In the 1970s, most oil companies in South America were state owned, just like most utilities. Following the debt crisis of the 1980s, governments in the region were persuaded by the World Bank and the International Monetary Fund to privatize many of these state assets. A number of European multinationals – like Repsol of Spain and Suez of France – jumped at the opportunity to capture lucrative new sources of production and revenues. Financial institutions hailed this wave as an opportunity for the region to attract capital for modernization and to get rid of unnecessary bureaucracy.
Carlos Menem, who was elected the president of Argentina at this time, became the darling of global financial markets for his aggressive privatization strategy that brought in foreign direct investment, cut inflation and boosted productivity, although his policies also caused major unemployment. At the same time Menem also increased borrowing from the International Monetary Fund and failed to control the flight of capital out of the country by the country’s elite. In 2001, the Argentine economy collapsed again.
In 2003 President Néstor Kirchner was elected. He chose to turn his back on the international financial institutions and renegotiate the national debt at favorable terms and engineer an economic recovery. In 2006 he canceled Argentina’s contract for water supply to Buenos Aires with the French company Suez.
He was succeeded in 2007 by his wife, Cristina Fernández, who maintained his policies of keeping the international institutions and multinationals at bay.
The partial nationalization of YPF (49 percent of the company will remain in the hands of local and foreign private investors) repudiates the advice of international economists but is wildly popular in Argentina. It could bring an influx of cash to the Argentine economy but could also backfire, if it does not.
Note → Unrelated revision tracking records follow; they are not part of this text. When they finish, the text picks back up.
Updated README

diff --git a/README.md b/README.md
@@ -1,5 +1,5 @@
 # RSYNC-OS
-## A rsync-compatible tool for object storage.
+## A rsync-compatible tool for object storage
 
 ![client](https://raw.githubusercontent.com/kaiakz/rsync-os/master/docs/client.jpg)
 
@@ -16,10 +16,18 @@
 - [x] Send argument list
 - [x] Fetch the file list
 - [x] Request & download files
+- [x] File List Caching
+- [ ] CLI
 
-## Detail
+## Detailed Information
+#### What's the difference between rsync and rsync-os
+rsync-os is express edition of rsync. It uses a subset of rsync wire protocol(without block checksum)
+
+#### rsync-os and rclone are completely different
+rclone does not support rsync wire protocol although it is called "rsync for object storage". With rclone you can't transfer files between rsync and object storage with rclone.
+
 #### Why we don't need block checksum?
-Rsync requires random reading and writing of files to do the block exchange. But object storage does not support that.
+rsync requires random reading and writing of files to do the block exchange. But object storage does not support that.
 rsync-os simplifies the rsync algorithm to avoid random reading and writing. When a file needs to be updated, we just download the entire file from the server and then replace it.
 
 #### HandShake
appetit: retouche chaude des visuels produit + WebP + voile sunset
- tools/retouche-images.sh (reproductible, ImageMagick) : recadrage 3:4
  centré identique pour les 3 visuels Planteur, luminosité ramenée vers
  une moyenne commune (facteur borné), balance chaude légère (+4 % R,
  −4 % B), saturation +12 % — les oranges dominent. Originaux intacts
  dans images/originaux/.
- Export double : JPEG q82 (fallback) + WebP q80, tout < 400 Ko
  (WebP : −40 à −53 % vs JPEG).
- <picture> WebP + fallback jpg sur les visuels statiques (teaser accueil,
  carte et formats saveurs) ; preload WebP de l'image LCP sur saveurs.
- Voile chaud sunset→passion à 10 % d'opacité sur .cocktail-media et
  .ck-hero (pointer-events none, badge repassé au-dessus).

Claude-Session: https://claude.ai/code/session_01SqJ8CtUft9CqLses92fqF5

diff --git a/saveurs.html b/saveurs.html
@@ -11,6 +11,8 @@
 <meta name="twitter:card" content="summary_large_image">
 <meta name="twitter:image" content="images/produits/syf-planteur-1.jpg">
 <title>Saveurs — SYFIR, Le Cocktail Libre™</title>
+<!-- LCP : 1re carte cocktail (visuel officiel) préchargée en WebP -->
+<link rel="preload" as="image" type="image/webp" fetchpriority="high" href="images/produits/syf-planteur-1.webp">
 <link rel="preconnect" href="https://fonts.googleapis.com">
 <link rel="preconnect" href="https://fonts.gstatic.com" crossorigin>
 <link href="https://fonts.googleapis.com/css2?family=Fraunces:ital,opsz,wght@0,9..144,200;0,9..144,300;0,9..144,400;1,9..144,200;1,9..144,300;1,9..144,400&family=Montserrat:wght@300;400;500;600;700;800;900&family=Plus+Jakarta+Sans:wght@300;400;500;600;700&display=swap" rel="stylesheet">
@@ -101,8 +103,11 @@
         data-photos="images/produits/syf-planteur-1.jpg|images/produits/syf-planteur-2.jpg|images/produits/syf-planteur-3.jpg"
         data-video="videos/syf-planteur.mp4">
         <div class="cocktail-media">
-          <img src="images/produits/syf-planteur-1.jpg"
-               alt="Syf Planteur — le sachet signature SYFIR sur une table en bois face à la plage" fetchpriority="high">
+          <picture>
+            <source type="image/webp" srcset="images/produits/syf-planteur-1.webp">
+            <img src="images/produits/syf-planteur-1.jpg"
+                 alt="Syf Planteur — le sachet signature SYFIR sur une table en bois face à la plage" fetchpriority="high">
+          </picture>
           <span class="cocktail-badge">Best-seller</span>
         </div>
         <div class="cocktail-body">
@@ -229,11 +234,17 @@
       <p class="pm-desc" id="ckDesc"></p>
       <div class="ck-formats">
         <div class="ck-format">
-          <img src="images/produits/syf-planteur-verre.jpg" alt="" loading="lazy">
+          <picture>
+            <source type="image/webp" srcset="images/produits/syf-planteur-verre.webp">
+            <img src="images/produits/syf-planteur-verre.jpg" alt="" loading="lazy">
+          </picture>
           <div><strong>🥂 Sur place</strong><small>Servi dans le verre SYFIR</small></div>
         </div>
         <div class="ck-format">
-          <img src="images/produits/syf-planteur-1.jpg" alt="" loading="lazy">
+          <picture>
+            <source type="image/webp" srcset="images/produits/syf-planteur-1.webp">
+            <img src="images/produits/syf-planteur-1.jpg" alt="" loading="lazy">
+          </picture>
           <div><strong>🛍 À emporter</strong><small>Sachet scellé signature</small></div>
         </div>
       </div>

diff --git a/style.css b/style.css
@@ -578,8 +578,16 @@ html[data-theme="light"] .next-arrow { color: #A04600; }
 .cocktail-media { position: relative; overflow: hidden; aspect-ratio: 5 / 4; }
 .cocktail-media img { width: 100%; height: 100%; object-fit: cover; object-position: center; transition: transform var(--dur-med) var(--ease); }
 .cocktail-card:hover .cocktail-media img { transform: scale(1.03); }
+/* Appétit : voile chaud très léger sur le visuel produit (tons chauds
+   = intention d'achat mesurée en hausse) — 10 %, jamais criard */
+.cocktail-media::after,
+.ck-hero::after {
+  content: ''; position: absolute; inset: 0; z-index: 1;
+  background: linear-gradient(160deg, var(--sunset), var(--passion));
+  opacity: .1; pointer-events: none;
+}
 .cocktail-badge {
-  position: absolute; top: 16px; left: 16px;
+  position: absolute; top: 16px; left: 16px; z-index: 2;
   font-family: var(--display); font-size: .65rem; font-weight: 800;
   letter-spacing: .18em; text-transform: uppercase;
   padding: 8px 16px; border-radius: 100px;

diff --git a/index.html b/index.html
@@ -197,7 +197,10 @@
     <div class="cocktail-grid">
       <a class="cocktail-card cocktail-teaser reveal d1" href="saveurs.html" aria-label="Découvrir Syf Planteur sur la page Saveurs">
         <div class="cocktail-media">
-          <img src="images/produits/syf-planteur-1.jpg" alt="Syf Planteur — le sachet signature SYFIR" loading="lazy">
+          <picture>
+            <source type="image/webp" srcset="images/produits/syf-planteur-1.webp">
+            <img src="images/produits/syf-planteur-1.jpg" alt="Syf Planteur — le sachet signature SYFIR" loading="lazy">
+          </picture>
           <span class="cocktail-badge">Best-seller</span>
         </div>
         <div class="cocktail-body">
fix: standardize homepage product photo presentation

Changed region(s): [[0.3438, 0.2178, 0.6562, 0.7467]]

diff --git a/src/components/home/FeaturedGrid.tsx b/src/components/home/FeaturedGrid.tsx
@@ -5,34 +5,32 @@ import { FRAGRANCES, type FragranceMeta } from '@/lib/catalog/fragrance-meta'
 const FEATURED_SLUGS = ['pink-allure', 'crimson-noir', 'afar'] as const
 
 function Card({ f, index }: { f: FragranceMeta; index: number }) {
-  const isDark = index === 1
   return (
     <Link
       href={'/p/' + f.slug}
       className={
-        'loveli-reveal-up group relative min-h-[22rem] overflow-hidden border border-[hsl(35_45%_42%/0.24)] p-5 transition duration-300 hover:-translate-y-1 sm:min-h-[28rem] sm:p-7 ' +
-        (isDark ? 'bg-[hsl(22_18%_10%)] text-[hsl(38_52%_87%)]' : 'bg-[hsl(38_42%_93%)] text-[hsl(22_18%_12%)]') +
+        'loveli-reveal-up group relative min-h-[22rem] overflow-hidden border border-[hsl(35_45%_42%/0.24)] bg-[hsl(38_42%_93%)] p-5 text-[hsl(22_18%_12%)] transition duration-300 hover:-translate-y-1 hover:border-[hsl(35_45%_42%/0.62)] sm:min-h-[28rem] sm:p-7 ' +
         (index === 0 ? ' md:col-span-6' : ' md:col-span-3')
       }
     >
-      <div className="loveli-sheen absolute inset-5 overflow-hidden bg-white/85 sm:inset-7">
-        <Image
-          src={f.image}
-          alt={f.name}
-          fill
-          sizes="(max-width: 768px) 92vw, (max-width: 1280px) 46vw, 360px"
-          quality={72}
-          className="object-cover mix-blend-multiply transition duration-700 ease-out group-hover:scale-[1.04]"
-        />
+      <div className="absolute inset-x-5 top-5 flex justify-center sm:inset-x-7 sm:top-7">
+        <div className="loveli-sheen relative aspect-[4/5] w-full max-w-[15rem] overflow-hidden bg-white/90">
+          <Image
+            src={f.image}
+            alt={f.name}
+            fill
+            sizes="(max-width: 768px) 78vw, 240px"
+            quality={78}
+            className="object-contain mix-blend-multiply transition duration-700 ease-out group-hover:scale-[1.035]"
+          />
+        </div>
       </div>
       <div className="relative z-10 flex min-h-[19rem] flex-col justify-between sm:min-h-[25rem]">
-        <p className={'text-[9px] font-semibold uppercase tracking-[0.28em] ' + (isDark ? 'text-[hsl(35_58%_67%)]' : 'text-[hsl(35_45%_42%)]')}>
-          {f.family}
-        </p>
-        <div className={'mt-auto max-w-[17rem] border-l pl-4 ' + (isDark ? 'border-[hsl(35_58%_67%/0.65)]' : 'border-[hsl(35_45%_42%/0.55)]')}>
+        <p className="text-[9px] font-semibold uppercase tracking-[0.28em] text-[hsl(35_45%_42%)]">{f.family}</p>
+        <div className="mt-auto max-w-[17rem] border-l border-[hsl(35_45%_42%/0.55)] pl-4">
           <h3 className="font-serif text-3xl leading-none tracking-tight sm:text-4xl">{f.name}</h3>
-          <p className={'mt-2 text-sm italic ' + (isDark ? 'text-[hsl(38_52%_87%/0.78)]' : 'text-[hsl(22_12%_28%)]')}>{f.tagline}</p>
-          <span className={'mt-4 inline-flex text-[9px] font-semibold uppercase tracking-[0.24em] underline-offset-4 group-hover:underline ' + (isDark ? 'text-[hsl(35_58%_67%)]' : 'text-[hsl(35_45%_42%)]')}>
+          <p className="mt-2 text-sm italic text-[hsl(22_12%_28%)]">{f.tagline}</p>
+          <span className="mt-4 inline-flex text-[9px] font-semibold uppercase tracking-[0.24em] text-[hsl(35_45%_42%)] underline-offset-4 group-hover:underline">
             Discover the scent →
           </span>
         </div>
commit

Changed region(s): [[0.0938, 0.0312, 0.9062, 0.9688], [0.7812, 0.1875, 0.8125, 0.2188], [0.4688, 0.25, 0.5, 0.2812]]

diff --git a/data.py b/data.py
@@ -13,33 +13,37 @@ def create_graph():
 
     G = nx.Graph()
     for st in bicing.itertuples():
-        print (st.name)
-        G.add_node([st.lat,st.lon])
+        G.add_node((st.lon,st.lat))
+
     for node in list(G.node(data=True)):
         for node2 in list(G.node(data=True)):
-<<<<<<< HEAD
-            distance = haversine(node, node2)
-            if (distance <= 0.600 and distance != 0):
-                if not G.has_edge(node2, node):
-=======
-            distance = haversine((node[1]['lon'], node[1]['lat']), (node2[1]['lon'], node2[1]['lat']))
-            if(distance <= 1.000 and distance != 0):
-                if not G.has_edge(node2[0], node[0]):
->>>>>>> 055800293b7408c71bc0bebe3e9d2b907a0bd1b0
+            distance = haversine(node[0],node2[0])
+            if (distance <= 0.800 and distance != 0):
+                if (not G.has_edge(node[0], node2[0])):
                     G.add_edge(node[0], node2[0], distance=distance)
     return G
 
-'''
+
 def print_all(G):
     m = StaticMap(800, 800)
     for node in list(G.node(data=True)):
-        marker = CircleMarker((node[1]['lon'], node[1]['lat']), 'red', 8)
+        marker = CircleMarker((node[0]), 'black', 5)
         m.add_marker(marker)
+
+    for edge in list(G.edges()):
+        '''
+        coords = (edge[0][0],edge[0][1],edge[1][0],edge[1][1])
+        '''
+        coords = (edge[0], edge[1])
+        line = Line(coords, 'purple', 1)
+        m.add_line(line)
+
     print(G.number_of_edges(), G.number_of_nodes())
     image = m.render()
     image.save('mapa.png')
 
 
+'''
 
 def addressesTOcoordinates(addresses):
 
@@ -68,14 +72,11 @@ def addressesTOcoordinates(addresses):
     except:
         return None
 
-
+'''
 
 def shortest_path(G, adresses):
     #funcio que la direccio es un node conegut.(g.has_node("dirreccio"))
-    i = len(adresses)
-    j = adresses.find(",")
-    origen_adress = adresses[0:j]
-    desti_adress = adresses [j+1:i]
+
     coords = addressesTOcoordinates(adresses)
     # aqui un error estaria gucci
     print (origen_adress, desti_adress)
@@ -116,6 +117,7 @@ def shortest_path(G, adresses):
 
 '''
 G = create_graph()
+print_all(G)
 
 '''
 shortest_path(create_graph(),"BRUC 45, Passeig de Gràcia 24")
Then there is the threat of Western interests who do not take kindly to being kicked out. Notably, the government of Spain has not taken the news well. Spanish president Mariano Rajoy has threatened economic sanctions against Argentina, and vice president Soraya Saenz de Santamaria has stated that Spain and its allies “will protect the juridical safety of European investments worldwide”. The European Union is considering bringing a case against Argentina to the World Trade Organization.
Fernandez says she has a very pragmatic reason for pushing for nationalization: Argentina’s bills for energy imports hit $9.4 billion last year affecting the country’s trade surplus.
Environmental Impact Questionable
She has the backing of some community activists.
“Repsol is still in debt to the people of Argentina and to nature,” proclaimed the National Peasant and Indigenous Movement (MNCI) on their website. “The REPSOL corporation must assume responsibility for the environmental harms it has caused and damages to natural resources, economically compensating the country and the peasant and indigenous communities that have been affected.”
But not all movements are convinced that a state owned YPF will be that different. “As an ecologist collective, and being plainly conscious that the Argentina government was not thinking of environmental issues when it made its decision, we will remain vigilant of (YPF’s) future actions,” said Noelia Sánchez of the Spanish group Ecologistas en Acción.
Indeed Repsol-YPF has been tried three times by the Permanent Peoples Tribunal for environmental and human rights violations and found guilty. For example in 2010 YPF was accused of trampling on the rights of the Lonko Purran community of Mapuche people in the Cerro Bandera oil field.
Others note that YPF plans to exploit the country’s “unconventional” oil and gas finds, such as the Vaca Muerta oil deposit in the province of Neuquen, using hydraulic fracturing (fracking) will mean business as usual, no matter who owns the company: “The future scenario could be one of profound environmental and social risk for much of the country, as experience abroad (of the environmental impact of fracking) has demonstrated,” warns Diego Di Risio, a spokesman for Petroleum Observatory South (Opsur)